Governor Nasir El-Rufai of Kaduna State is sticking to his guns as far as his administration’s decision to fire over 21,000 teachers in the state. In an interview on Channels Television’s News At 10 on Thursday, the governor explained why he is convinced he is doing the right thing, despite the protests and criticism the move has attracted.
Did you envisage this magnitude of resistance when you decided to implement this decision on the teachers that failed the competency test?
We did. We debated this for a long time. This is a problem that we confronted within months of coming into office and we took extraordinary measures to steady the situation. We knew they would be a resistance but for us, education is one of the foundational components of building a modern society and we are not going to compromise on the quality of education and the quality of education relies on the quality of the teacher more than any other tool or infrastructure. We are investing in all of these and investing in the teacher is one of the most important one. We knew that they will be resistance; any attempt to improve a bad system meets resistance and we know that trade unions are not interested in national interest, they are interested in promoting the narrow interest of their members. So we knew that all these would happen but we are ready for it.

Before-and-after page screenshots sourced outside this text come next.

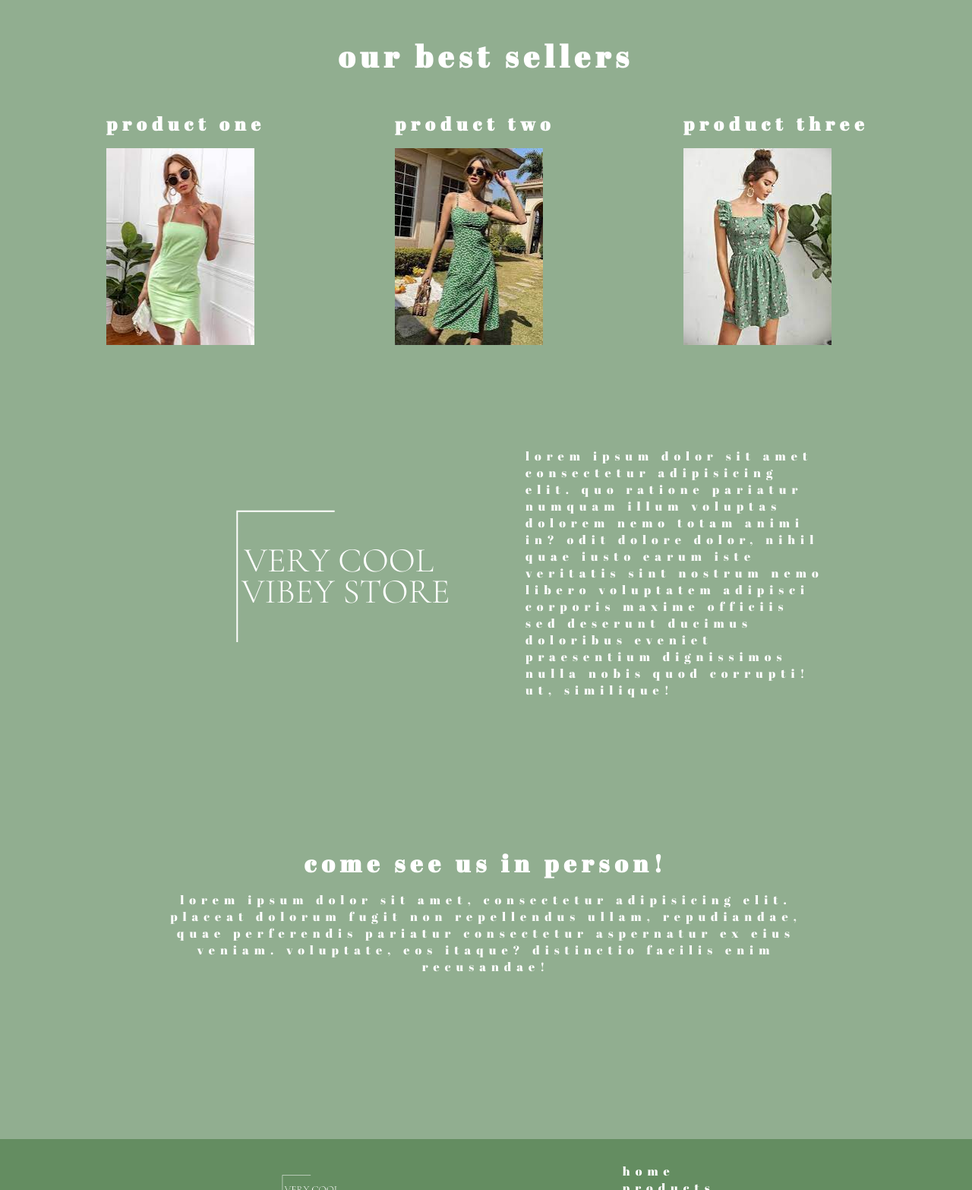
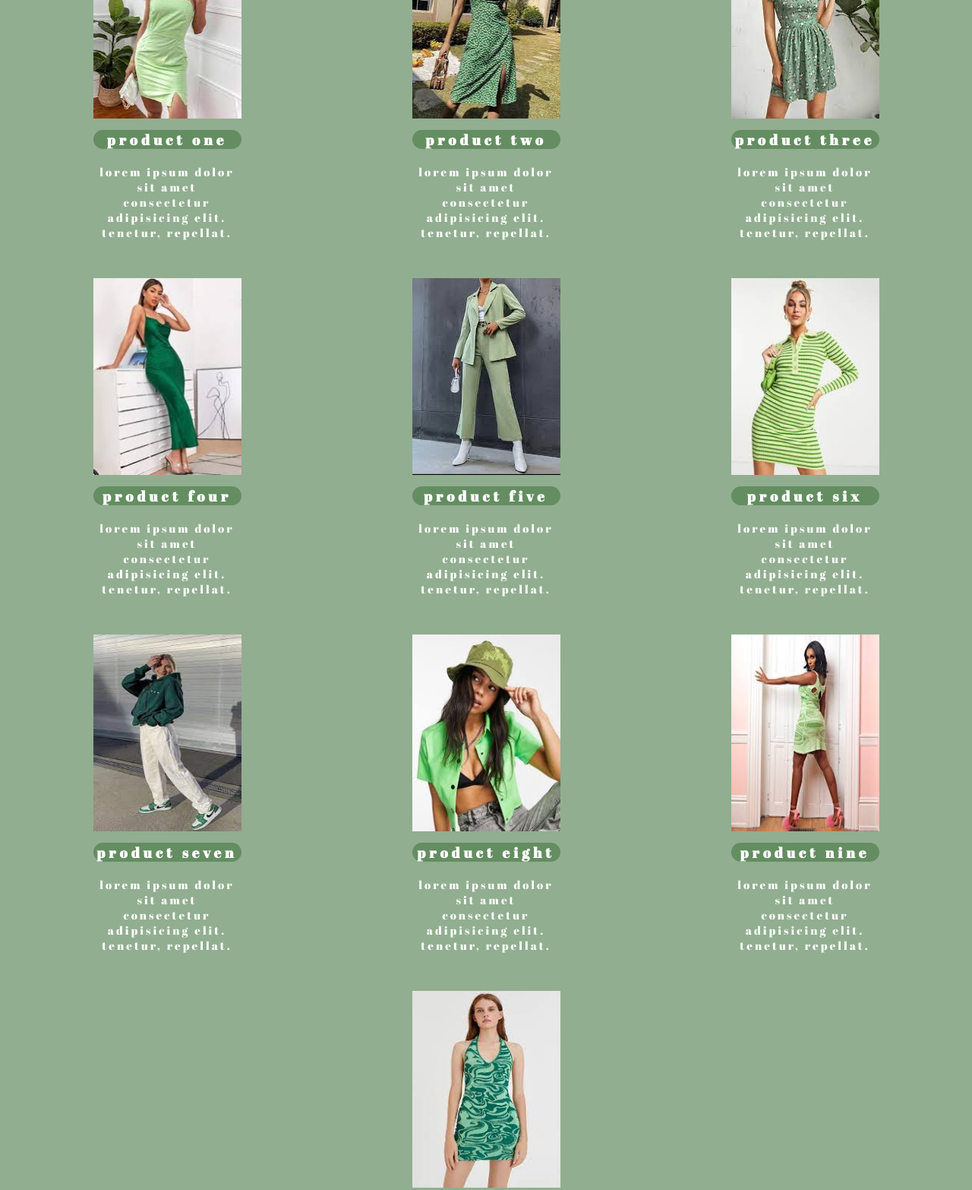
Before and after one commit to n215-lilywebe/homework-nine, a website with bundled scripts: page index.html in a window 1280 px wide. Shown: the part 453-2019 px from the top of the page at 76% size. Built offline with nearby package versions, Linux system fonts and the light colour scheme.

Commit message:
done with products

```diff
--- a/index.html
+++ b/index.html
@@ -22,43 +22,60 @@
     </nav>
 
     <div id="app">
-        <div class="hero">
-            <h1>very cool vibey store</h1>
+
+        <div class="hero-other">
+            <h1>our shop</h1>
         </div>
-        <div class="content">
-            <div class="best-sellers">
-                <h3>our best sellers</h3>
-                <div class="best-sellers-imgs">
-                    <div>
-                        <h2>product one</h3>
+        <div class="products">
+            <div class="product">
                 <img src="images/product-one.jpg" alt="">
+                <h3>product one</h3>
+                <p>Lorem ipsum dolor sit amet consectetur adipisicing elit. Tenetur, repellat.</p>
             </div>
-                    <div>
-                        <h2>product two</h3>
+            <div class="product">
                 <img src="images/product-two.jpg" alt="">
+                <h3>product two</h3>
+                <p>Lorem ipsum dolor sit amet consectetur adipisicing elit. Tenetur, repellat.</p>
             </div>
-                    <div>
-                        <h2>product three</h3>
+            <div class="product">
                 <img src="images/product-three.jpg" alt="">
+                <h3>product three</h3>
+                <p>Lorem ipsum dolor sit amet consectetur adipisicing elit. Tenetur, repellat.</p>
             </div>
+            <div class="product">
+                <img src="images/product-four.jpg" alt="">
+                <h3>product four</h3>
+                <p>Lorem ipsum dolor sit amet consectetur adipisicing elit. Tenetur, repellat.</p>
             </div>
+            <div class="product">
+                <img src="images/product-five.jpg" alt="">
+                <h3>product five</h3>
+                <p>Lorem ipsum dolor sit amet consectetur adipisicing elit. Tenetur, repellat.</p>
             </div>
-            <div class="aboutus">
-                <div class="about-img">
-                    <img src="images/logo.png" alt="">
+            <div class="product">
+                <img src="images/product-six.jpg" alt="">
+                <h3>product six</h3>
+                <p>Lorem ipsum dolor sit amet consectetur adipisicing elit. Tenetur, repellat.</p>
             </div>
-                <div class="about-text">
-                    <p>Lorem ipsum dolor sit amet consectetur adipisicing elit. Quo ratione pariatur numquam illum
-                        voluptas dolorem nemo totam animi in? Odit dolore dolor, nihil quae iusto earum iste veritatis
-                        sint nostrum nemo libero voluptatem adipisci corporis maxime officiis sed deserunt ducimus
-                        doloribus eveniet praesentium dignissimos nulla nobis quod corrupti! Ut, similique!</p>
+            <div class="product">
+                <img src="images/product-seven.jpg" alt="">
+                <h3>product seven</h3>
+                <p>Lorem ipsum dolor sit amet consectetur adipisicing elit. Tenetur, repellat.</p>
             </div>
+            <div class="product">
+                <img src="images/product-eight.jpg" alt="">
+                <h3>product eight</h3>
+                <p>Lorem ipsum dolor sit amet consectetur adipisicing elit. Tenetur, repellat.</p>
             </div>
-            <div class="come-see-us">
-                <h1>come see us in person!</h1>
-                <p>Lorem ipsum dolor sit amet, consectetur adipisicing elit. Placeat dolorum fugit non repellendus
-                    ullam, repudiandae, quae perferendis pariatur consectetur aspernatur ex eius veniam. Voluptate, eos
-                    itaque? Distinctio facilis enim recusandae!</p>
+            <div class="product">
+                <img src="images/product-nine.jpg" alt="">
+                <h3>product nine</h3>
+                <p>Lorem ipsum dolor sit amet consectetur adipisicing elit. Tenetur, repellat.</p>
+            </div>
+            <div class="product">
+                <img src="images/product-ten.jpg" alt="">
+                <h3>product ten</h3>
+                <p>Lorem ipsum dolor sit amet consectetur adipisicing elit. Tenetur, repellat.</p>
             </div>
         </div>
 
--- a/model/model.js
+++ b/model/model.js
@@ -38,7 +38,61 @@ var homeContent = `        <div class="hero">
 </div>
 </div>`;
 var aboutContent = '<h1>about</h1>';
-var productsContent = '<h1>products</h1>';
+var productsContent = `        <div class="hero-other">
+<h1>our shop</h1>
+</div>
+<div class="products">
+<div class="product">
+    <img src="images/product-one.jpg" alt="">
+    <h3>product one</h3>
+    <p>Lorem ipsum dolor sit amet consectetur adipisicing elit. Tenetur, repellat.</p>
+</div>
+<div class="product">
+    <img src="images/product-two.jpg" alt="">
+    <h3>product two</h3>
+    <p>Lorem ipsum dolor sit amet consectetur adipisicing elit. Tenetur, repellat.</p>
+</div>
+<div class="product">
+    <img src="images/product-three.jpg" alt="">
+    <h3>product three</h3>
+    <p>Lorem ipsum dolor sit amet consectetur adipisicing elit. Tenetur, repellat.</p>
+</div>
+<div class="product">
+    <img src="images/product-four.jpg" alt="">
+    <h3>product four</h3>
+    <p>Lorem ipsum dolor sit amet consectetur adipisicing elit. Tenetur, repellat.</p>
+</div>
+<div class="product">
+    <img src="images/product-five.jpg" alt="">
+    <h3>product five</h3>
+    <p>Lorem ipsum dolor sit amet consectetur adipisicing elit. Tenetur, repellat.</p>
+</div>
+<div class="product">
+    <img src="images/product-six.jpg" alt="">
+    <h3>product six</h3>
+    <p>Lorem ipsum dolor sit amet consectetur adipisicing elit. Tenetur, repellat.</p>
+</div>
+<div class="product">
+    <img src="images/product-seven.jpg" alt="">
+    <h3>product seven</h3>
+    <p>Lorem ipsum dolor sit amet consectetur adipisicing elit. Tenetur, repellat.</p>
+</div>
+<div class="product">
+    <img src="images/product-eight.jpg" alt="">
+    <h3>product eight</h3>
+    <p>Lorem ipsum dolor sit amet consectetur adipisicing elit. Tenetur, repellat.</p>
+</div>
+<div class="product">
+    <img src="images/product-nine.jpg" alt="">
+    <h3>product nine</h3>
+    <p>Lorem ipsum dolor sit amet consectetur adipisicing elit. Tenetur, repellat.</p>
+</div>
+<div class="product">
+    <img src="images/product-ten.jpg" alt="">
+    <h3>product ten</h3>
+    <p>Lorem ipsum dolor sit amet consectetur adipisicing elit. Tenetur, repellat.</p>
+</div>
+</div>`;
 var ourteamContent = '<h1>contact</h1>';
 
 
--- /dev/null
+++ b/scss/about.scss
@@ -0,0 +1,43 @@
+.products {
+    background-color: #91AE90;
+    width: 100%;
+    margin: 0 auto;
+    color: white;
+    display: flex;
+    align-items: center;
+    justify-content: space-evenly;
+    flex-wrap: wrap;
+    padding-top: 50px;
+    padding-bottom: 100px;
+
+    .product {
+
+        width: 400px;
+        text-align: center;
+        padding-top: 50px;
+
+        h3 {
+            background-color: #648d61;
+            border-radius: 15px;
+            width: 195px;
+            margin: 0 auto;
+            margin-top: 10px;
+            margin-bottom: 20px;
+            letter-spacing: 5px;
+        }
+
+        p {
+            width: 195px;
+            margin: 0 auto;
+            letter-spacing: 3px;
+            font-size: 15px;
+        }
+
+        img {
+            width: 195px;
+            height: 259px;
+        }
+
+
+    }
+}
--- a/scss/footer.scss
+++ b/scss/footer.scss
@@ -12,6 +12,7 @@ footer {
         a {
             color: white;
             text-decoration: none;
+            letter-spacing: 5px;
         }
     }
 
--- /dev/null
+++ b/scss/hero-other.scss
@@ -0,0 +1,12 @@
+.hero-other {
+    background-image: url("../images/hero.jpg");
+    background-position: center;
+    background-size: cover;
+    background-repeat: no-repeat;
+    height: 200px;
+    text-align: center;
+
+    h1 {
+        padding-top: 70px;
+    }
+}
--- a/scss/home.scss
+++ b/scss/home.scss
@@ -27,16 +27,21 @@
         h3 {
             text-align: center;
             font-size: 40px;
+            background-color: #648d61;
+            border-radius: 20px;
+            width: 400px;
+            margin: 0 auto;
         }
 
         .best-sellers-imgs {
-            padding-left: 60px;
+
             display: flex;
             align-items: center;
             justify-content: space-evenly;
             padding-top: 30px;
             width: 100%;
             margin: 0 auto;
+            text-align: center;
 
             div {
                 width: 300px;
@@ -61,6 +66,8 @@
     margin: 0 auto;
     letter-spacing: 5px;
     text-transform: lowercase;
+
+
 }
 
 .come-see-us {
@@ -69,4 +76,12 @@
     text-align: center;
     padding-top: 100px;
     padding-bottom: 200px;
+
+    h1 {
+        background-color: #648d61;
+        border-radius: 20px;
+        width: 300px;
+        margin: 0 auto;
+        margin-bottom: 50px;
+    }
 }
--- a/scss/structure.scss
+++ b/scss/structure.scss
@@ -5,6 +5,7 @@
     font-family: 'Abril Fatface', cursive;
     letter-spacing: 7px;
     text-transform: lowercase;
+    color: white;
 }
 
 html,
--- a/scss/styles.scss
+++ b/scss/styles.scss
@@ -2,3 +2,5 @@
 @import 'home.scss';
 @import 'nav.scss';
 @import 'footer.scss';
+@import 'about.scss';
+@import 'hero-other.scss';
```
Also changed, not shown: css/styles.css, 1 other file. Lines whose indentation alone changed are shown as unchanged.
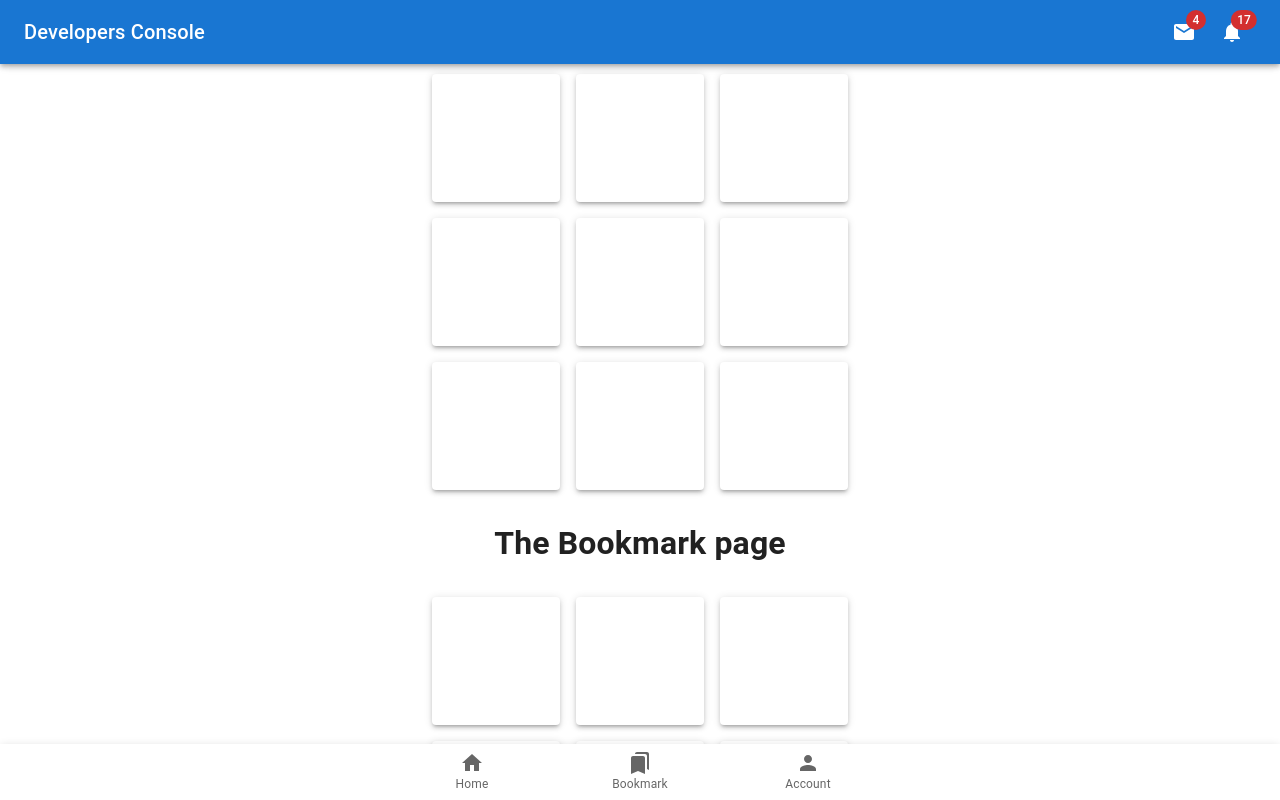
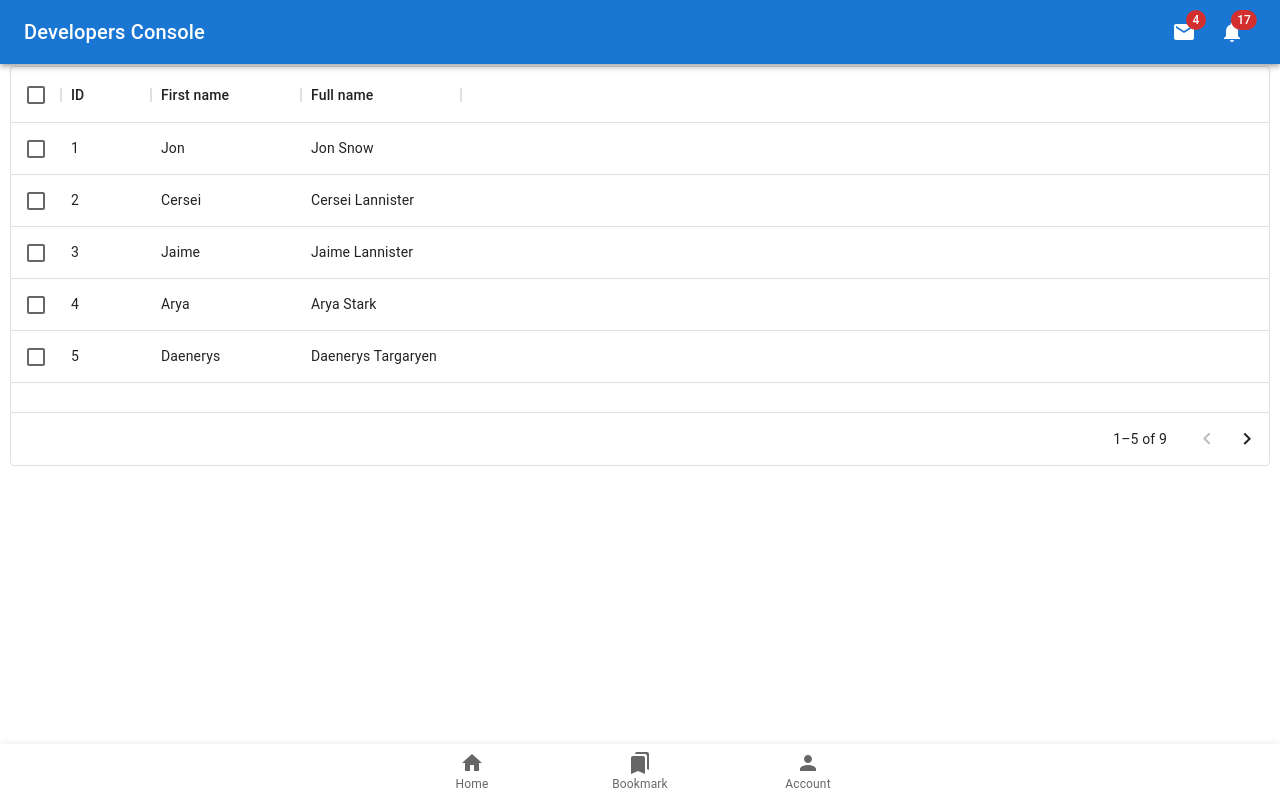
Before and after one commit to jahrulezfrancis/developers-console, a React (Create React App) app: page /bookmark in a window 1280 px wide. Shown: the top 800 px of the page. Built offline with nearby package versions, Linux system fonts and the light colour scheme.

Commit message:
added more items on bookmark page

```diff
--- a/package.json
+++ b/package.json
@@ -9,6 +9,7 @@
     "@material-ui/lab": "^4.0.0-alpha.61",
     "@mui/icons-material": "^5.10.3",
     "@mui/material": "^5.10.3",
+    "@mui/x-data-grid": "^5.17.1",
     "axios": "^0.27.2",
     "formik": "^2.2.9",
     "react": "^18.2.0",
--- a/src/Components/Interface/Routes.jsx
+++ b/src/Components/Interface/Routes.jsx
@@ -3,6 +3,7 @@
 import { Paper } from '@mui/material';
 import PostCard from './Post';
 import { SignInForm } from '../Pages/SignUp';
+import BookmarkPage from '../Pages/Bookmark';
 
 
 const DemoCard = () => {
@@ -30,15 +31,7 @@
 
     return (
         <Box justifyContent='center' padding={'10px'}>
-            <DemoCard />
-            <DemoCard />
-            <DemoCard />
-            <Box textAlign={'center'}>
-                <h1>The Bookmark page</h1>
-            </Box>
-            <DemoCard />
-            <DemoCard />
-            <DemoCard />
+            <BookmarkPage />
         </Box>
     )
 }
--- /dev/null
+++ b/src/Components/Pages/Bookmark.jsx
@@ -0,0 +1,52 @@
+import * as React from 'react';
+import Box from '@mui/material/Box';
+import { DataGrid } from '@mui/x-data-grid';
+
+
+
+const columns = [
+    { field: 'id', headerName: 'ID', width: 90 },
+    {
+        field: 'firstName',
+        headerName: 'First name',
+        width: 150,
+        editable: true,
+    },
+    {
+        field: 'fullName',
+        headerName: 'Full name',
+        description: 'This column has a value getter and is not sortable.',
+        sortable: false,
+        width: 160,
+        valueGetter: (params) =>
+            `${params.row.firstName || ''} ${params.row.lastName || ''}`,
+    },
+];
+
+const rows = [
+    { id: 1, lastName: 'Snow', firstName: 'Jon', age: 35 },
+    { id: 2, lastName: 'Lannister', firstName: 'Cersei', age: 42 },
+    { id: 3, lastName: 'Lannister', firstName: 'Jaime', age: 45 },
+    { id: 4, lastName: 'Stark', firstName: 'Arya', age: 16 },
+    { id: 5, lastName: 'Targaryen', firstName: 'Daenerys', age: null },
+    { id: 6, lastName: 'Melisandre', firstName: null, age: 150 },
+    { id: 7, lastName: 'Clifford', firstName: 'Ferrara', age: 44 },
+    { id: 8, lastName: 'Frances', firstName: 'Rossini', age: 36 },
+    { id: 9, lastName: 'Roxie', firstName: 'Harvey', age: 65 },
+];
+
+export default function BookmarkPage() {
+    return (
+        <Box sx={{ height: 400, width: '100%' }}>
+            <DataGrid
+                rows={rows}
+                columns={columns}
+                pageSize={5}
+                rowsPerPageOptions={[5]}
+                checkboxSelection
+                disableSelectionOnClick
+                experimentalFeatures={{ newEditingApi: true }}
+            />
+        </Box>
+    );
+}
```
Also changed, not shown: src/Components/Pages/SignUp.jsx (indentation only), 1 other file (tests, documents, lock files or other folders).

You have given a rather cogent reason for this decision but given the reactions that have trailed it, would you consider taking a second look at it?
We have already taken second, third and fourth looks at this situation. We have studied what previous governments have tried to do and there is no going back. I have absolutely no doubt in my mind that we are not going to reverse our decision; these teachers are gone, we are going to employ new teachers. The process of testing and interviewing the 25,000 teachers we are hiring to replace the 21,780 that we have fired is on and we are going to go ahead with it. As I said, it is the children of poor and ordinary people of Kaduna State that go to public schools. We are committed to ensuring that they get decent public education as I got it when I was growing up in Daudawa in Katsina State. I went to a public school and I got decent education. I was orphaned at the age of eight but I got free, basic education and that is why I am where I am. I intend, at whatever price, at whatever cost to bequeath that to children of ordinary people in Kaduna State. There is no going back.
What about the option of retraining? Some people have suggested that rather than an outright sack. What is your position on that?
Those that are suggesting retraining have not read our various statement on this issue. This administration of the APC in Kaduna State has already spent N650m on in the last two-and-a-half years since we took office. We have trained teachers, we have brought funds from the global partnership for education to train teachers. But you cannot train an illiterate to be a teacher. If a person is a mere illiterate, you cannot train him to be a teacher. You can only train someone who has the basic skills to be better. The situation we have in which people cannot answer questions that primary four people can answer, it means that they are incapable of being trained. Those that are talking about training do not get it. These ones that are going (sacked) are untrainable. They can do something else with their lives, and we will do everything to give them the opportunity to do so but not teaching. As I said, we are not going to compromise on the quality of the teacher, we intend to attract the best and brightest people to the teaching profession, we intend to pay teachers higher than normal civil service salaries because we believe in education, we believe it is the ladder that will provide social mobility as it has done in my life and that of the Deputy Governor and many of us in the Kaduna State government have enjoyed the benefit of decent public education. We will not compromise on that. We will not be blackmailed; we will not be intimidated. No amount of strikes or protest will make us change our position on this matter.
You mentioned that the government did train some teachers. Are they among the once that failed the competency test?
We are synthesizing the results of those that failed but it looks like a large percentage of the teachers we trained; some that were hired even with NCE certificates, some even with degree certificates in education failed the test which is a big shock to me because we posted these test (results) online for everyone to see the questions that those so-called teachers were failing; just to make the point that these people are beyond redemption. We cannot train them to be teachers. We can train them to do something else – absolutely, but not teaching. They are not qualified to teach.
At the moment, there is a disruption to the school system, what option would be considered to resolve this crisis?
We will do whatever it takes, and I say this with all sense of responsibility. We will adjust the school calendar to ensure that our children get the full term of school. We will do whatever it takes to ensure that we restore the quality of public education. As I said, we advertised for these positions (and) we got over 43,000 applications, we have given them NCE equivalent exams, they have been graded – I do not have the report of how many have passed, and the next thing is to interview them and then we check their certificates before we bring them into the classrooms but they will be ready to teach because they have bachelors of education or NCE and we will replace all these vacancies with them. Now, there is a claim that the NUT is on strike. We are monitoring that situation. Again, all those that have joined the strike or have absconded from the classrooms will be disciplined under the public service rules and we will replace them. We have enough pool of qualified teachers from all over Nigeria to replace those that are not qualified or unwilling to give our children quality education. We will not compromise on that.